How to complete this task: Using the records below, filter for lines that contain the string "hidden" and copy them out.

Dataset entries
↓
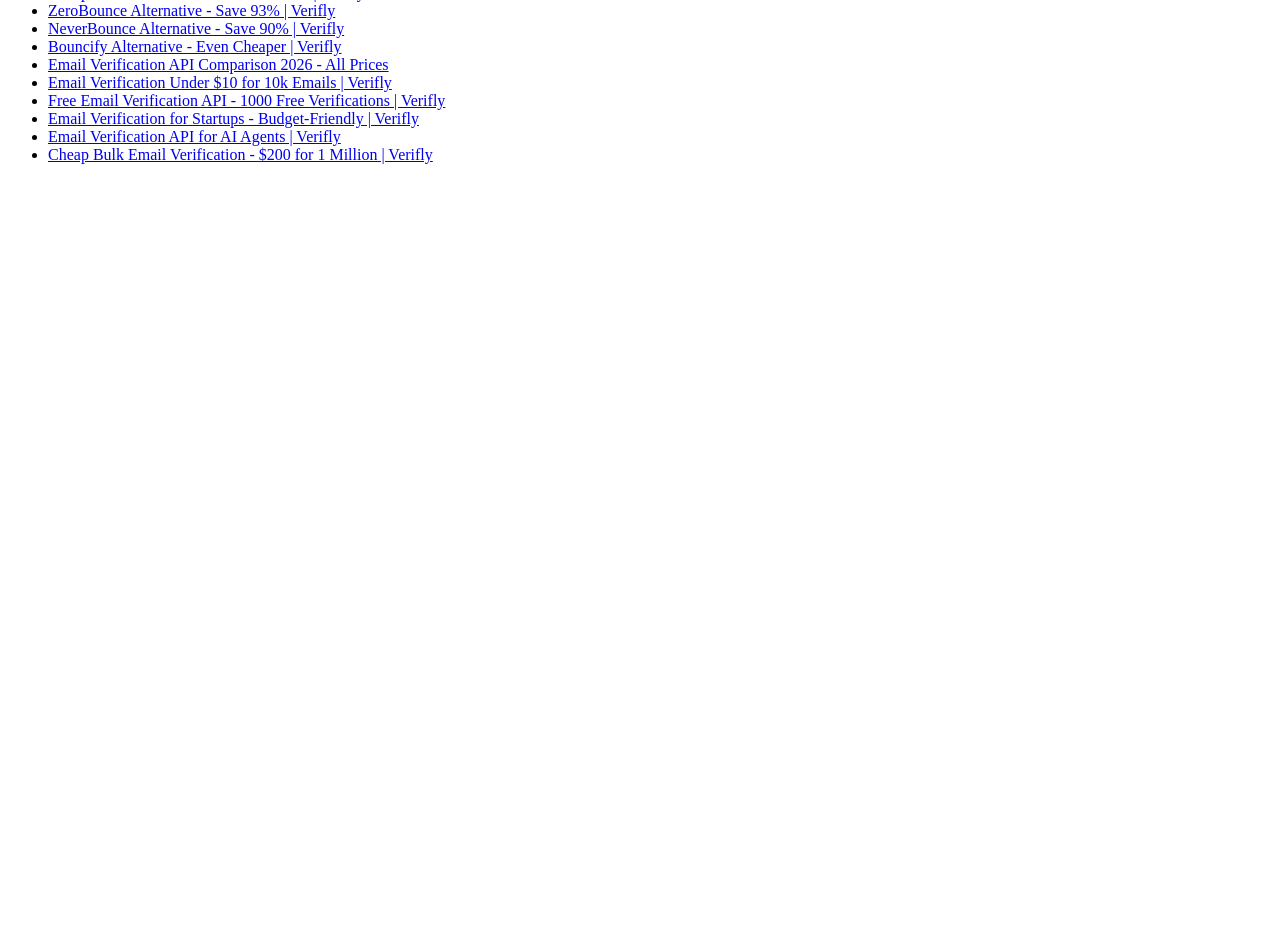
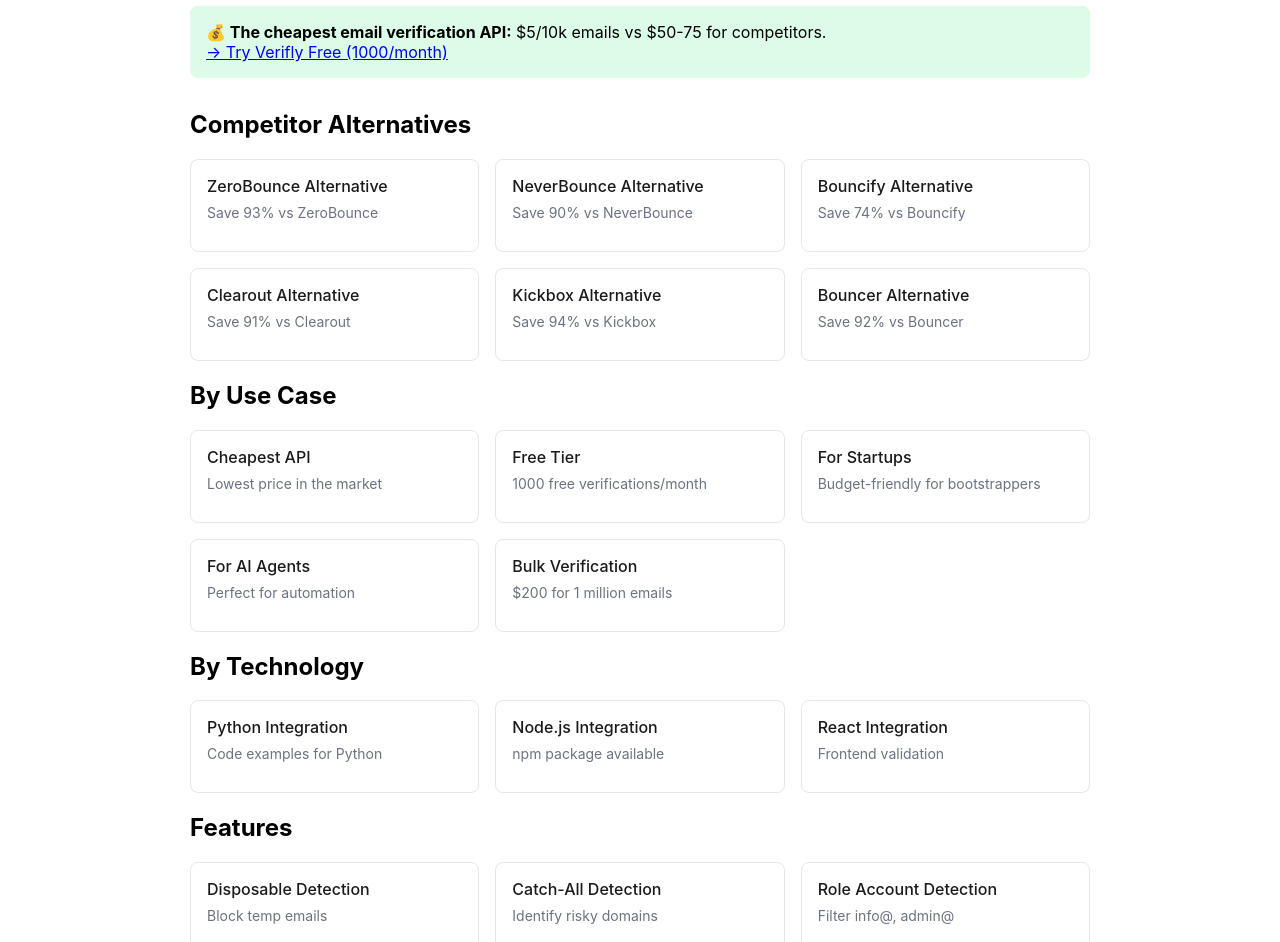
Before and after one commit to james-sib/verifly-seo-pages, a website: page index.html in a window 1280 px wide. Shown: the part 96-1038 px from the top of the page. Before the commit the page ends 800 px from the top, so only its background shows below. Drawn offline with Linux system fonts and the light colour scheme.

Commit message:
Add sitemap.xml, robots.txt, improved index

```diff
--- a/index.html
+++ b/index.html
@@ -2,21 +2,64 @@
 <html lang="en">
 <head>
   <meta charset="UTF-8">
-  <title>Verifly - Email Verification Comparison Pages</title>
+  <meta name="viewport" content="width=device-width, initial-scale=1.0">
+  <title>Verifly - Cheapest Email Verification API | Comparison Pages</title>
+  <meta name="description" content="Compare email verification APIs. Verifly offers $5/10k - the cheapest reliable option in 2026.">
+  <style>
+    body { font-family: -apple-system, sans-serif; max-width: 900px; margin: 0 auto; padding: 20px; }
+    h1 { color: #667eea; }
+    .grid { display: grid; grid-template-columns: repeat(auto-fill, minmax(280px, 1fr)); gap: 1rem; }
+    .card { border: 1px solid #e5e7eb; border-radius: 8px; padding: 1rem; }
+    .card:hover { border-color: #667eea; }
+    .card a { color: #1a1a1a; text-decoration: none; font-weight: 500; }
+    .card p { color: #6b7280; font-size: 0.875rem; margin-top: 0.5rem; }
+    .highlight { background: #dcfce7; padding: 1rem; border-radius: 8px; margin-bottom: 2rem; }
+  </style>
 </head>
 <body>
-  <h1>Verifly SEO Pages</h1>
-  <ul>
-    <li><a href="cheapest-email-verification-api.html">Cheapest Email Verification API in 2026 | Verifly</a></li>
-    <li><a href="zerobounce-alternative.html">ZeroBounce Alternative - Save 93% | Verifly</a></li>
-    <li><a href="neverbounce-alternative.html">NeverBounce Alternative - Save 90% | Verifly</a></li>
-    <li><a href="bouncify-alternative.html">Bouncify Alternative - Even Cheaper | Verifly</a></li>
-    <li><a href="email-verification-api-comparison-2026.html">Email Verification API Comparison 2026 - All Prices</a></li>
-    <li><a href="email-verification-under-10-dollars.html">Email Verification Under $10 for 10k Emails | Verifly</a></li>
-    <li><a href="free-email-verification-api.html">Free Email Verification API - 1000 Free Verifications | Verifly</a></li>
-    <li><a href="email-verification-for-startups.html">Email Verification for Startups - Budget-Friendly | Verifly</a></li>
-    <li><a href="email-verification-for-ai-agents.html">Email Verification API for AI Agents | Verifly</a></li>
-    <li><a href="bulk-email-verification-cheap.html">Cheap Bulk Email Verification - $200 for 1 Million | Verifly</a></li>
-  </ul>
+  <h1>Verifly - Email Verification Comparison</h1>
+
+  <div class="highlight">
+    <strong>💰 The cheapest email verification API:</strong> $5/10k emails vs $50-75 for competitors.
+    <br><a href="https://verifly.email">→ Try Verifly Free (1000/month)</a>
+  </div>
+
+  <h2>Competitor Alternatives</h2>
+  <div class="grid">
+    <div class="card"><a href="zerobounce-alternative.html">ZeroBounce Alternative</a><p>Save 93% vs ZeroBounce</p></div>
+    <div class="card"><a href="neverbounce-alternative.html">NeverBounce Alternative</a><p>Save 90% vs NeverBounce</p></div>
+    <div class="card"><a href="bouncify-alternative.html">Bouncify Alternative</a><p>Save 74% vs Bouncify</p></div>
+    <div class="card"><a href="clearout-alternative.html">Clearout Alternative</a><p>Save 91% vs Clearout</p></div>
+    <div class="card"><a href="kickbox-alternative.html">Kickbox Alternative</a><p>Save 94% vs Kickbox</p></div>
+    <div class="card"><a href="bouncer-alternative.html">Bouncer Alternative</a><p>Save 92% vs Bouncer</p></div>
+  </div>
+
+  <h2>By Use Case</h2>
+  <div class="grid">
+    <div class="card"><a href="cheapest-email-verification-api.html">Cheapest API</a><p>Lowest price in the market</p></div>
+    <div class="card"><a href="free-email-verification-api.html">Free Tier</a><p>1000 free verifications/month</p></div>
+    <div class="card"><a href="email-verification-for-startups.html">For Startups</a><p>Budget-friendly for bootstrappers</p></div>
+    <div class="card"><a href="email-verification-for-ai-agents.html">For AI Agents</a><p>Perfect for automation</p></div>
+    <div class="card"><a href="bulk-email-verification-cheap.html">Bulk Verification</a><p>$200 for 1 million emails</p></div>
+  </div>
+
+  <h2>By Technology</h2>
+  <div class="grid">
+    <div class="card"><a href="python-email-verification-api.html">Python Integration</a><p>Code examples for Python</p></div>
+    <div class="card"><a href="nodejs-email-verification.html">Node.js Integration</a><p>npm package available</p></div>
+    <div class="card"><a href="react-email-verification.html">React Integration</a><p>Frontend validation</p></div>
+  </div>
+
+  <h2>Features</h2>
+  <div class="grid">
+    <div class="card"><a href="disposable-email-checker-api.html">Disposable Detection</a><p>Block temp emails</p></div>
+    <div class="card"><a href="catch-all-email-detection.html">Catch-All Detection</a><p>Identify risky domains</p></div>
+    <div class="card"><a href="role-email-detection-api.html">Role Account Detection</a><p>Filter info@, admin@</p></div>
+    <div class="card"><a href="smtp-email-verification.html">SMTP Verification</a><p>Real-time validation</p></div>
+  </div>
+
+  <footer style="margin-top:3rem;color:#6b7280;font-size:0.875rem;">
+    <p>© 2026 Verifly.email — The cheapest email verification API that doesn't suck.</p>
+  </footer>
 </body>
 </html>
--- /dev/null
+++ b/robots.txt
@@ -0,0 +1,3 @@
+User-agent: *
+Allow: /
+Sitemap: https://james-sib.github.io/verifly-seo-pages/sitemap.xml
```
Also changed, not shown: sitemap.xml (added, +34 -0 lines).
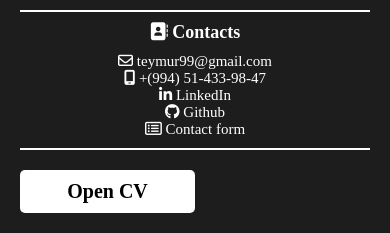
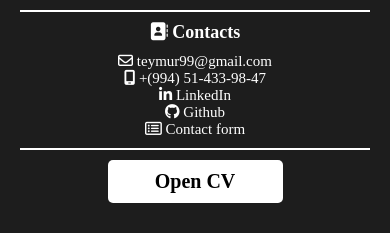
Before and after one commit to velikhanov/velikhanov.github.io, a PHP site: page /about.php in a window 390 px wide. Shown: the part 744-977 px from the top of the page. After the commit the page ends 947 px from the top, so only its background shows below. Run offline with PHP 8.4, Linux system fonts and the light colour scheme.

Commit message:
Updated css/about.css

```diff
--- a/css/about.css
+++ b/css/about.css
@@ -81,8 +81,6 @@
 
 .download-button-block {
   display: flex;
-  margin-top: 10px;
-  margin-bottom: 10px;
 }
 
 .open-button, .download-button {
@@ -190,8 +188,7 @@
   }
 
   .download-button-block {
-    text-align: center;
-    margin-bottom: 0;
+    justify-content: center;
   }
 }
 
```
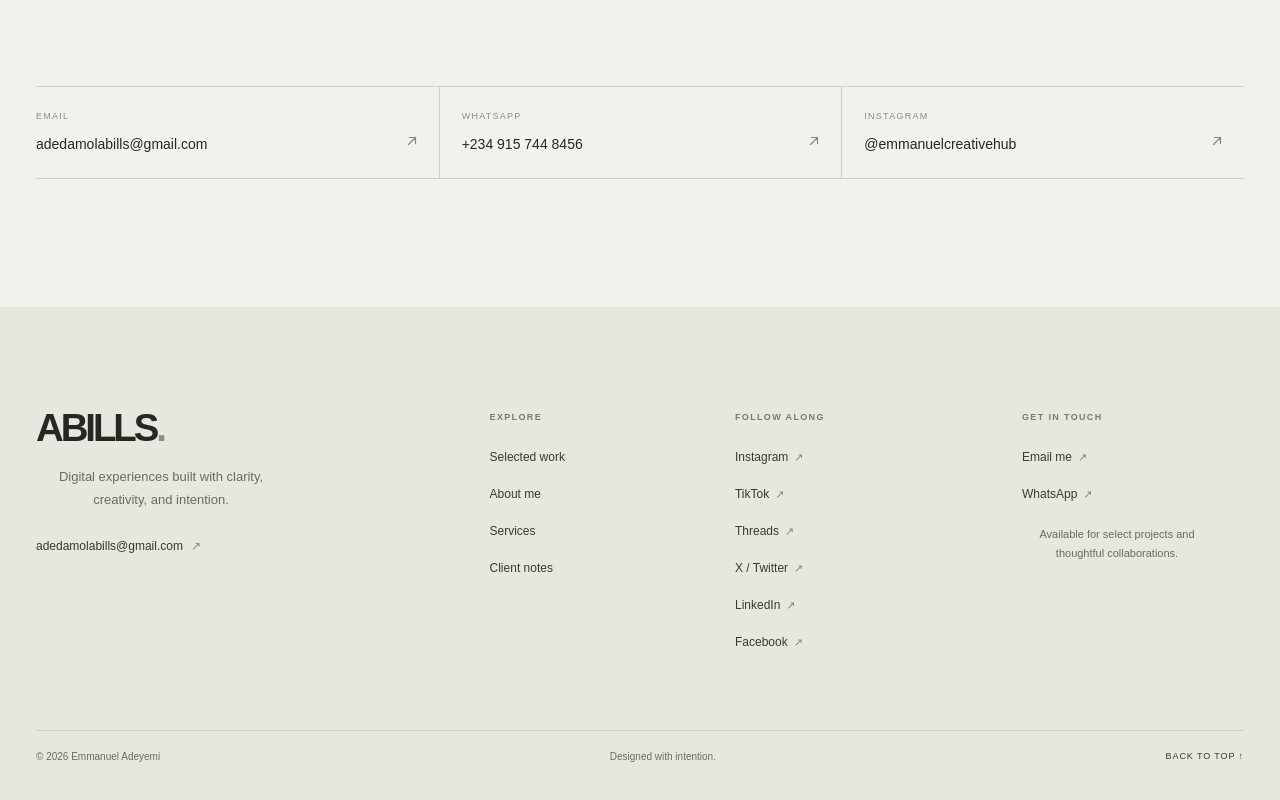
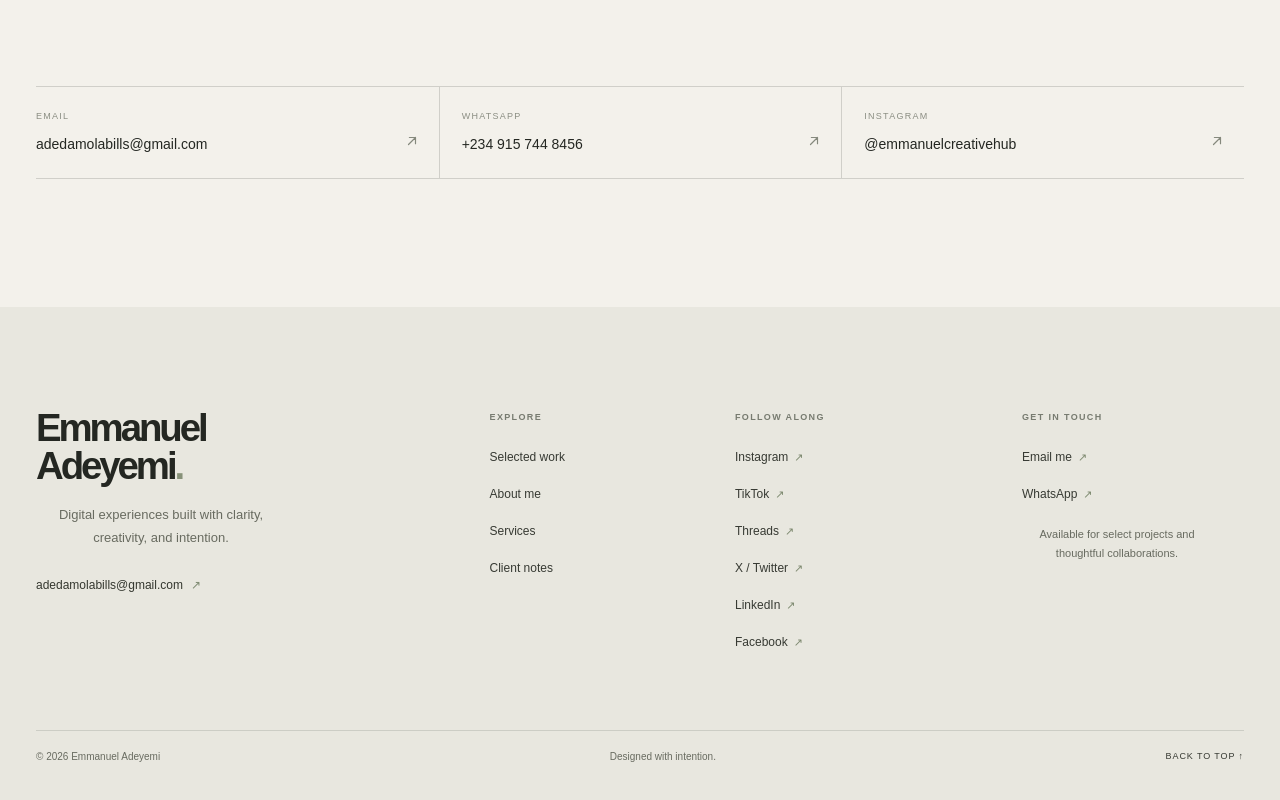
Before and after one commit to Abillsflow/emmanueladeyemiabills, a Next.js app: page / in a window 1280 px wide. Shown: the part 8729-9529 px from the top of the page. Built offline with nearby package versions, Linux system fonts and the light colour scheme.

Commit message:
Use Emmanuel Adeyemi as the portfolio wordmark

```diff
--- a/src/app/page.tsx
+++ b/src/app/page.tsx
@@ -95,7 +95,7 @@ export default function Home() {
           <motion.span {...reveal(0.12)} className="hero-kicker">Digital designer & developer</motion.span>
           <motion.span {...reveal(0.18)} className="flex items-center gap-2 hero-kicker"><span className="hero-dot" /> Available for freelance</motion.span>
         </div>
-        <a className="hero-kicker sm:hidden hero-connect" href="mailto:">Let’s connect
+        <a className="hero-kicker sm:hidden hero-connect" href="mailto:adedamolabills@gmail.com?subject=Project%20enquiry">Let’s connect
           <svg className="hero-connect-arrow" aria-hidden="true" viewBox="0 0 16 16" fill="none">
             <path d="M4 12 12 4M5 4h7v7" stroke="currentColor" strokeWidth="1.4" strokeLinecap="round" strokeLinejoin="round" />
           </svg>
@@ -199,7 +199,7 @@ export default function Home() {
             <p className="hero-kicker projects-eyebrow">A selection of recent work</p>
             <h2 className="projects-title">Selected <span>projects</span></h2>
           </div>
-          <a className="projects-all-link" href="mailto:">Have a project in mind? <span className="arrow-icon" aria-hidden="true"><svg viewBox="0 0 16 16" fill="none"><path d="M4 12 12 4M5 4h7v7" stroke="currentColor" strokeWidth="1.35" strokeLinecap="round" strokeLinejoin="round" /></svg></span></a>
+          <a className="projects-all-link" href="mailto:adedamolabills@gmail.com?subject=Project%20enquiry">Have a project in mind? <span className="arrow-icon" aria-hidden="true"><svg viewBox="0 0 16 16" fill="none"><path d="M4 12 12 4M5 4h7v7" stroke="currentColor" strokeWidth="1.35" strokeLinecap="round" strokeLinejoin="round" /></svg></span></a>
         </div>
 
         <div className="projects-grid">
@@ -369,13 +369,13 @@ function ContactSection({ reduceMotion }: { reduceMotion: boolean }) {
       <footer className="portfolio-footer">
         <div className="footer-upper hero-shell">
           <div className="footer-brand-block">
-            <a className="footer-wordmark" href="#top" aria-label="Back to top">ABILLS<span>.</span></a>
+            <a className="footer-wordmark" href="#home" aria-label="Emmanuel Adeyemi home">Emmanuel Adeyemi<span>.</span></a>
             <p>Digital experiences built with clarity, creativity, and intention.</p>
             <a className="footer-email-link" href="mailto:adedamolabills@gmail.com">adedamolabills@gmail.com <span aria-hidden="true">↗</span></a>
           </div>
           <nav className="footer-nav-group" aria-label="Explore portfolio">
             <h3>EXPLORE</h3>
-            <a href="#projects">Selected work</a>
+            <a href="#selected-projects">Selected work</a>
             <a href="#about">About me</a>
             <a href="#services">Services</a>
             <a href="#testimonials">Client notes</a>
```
↑
Exercise solution:
-        <a className="hero-kicker sm:hidden hero-connect" href="mailto:">Let’s connect
+        <a className="hero-kicker sm:hidden hero-connect" href="mailto:adedamolabills@gmail.com?subject=Project%20enquiry">Let’s connect
           <svg className="hero-connect-arrow" aria-hidden="true" viewBox="0 0 16 16" fill="none">
-          <a className="projects-all-link" href="mailto:">Have a project in mind? <span className="arrow-icon" aria-hidden="true"><svg viewBox="0 0 16 16" fill="none"><path d="M4 12 12 4M5 4h7v7" stroke="currentColor" strokeWidth="1.35" strokeLinecap="round" strokeLinejoin="round" /></svg></span></a>
+          <a className="projects-all-link" href="mailto:adedamolabills@gmail.com?subject=Project%20enquiry">Have a project in mind? <span className="arrow-icon" aria-hidden="true"><svg viewBox="0 0 16 16" fill="none"><path d="M4 12 12 4M5 4h7v7" stroke="currentColor" strokeWidth="1.35" strokeLinecap="round" strokeLinejoin="round" /></svg></span></a>
             <a className="footer-email-link" href="mailto:adedamolabills@gmail.com">adedamolabills@gmail.com <span aria-hidden="true">↗</span></a>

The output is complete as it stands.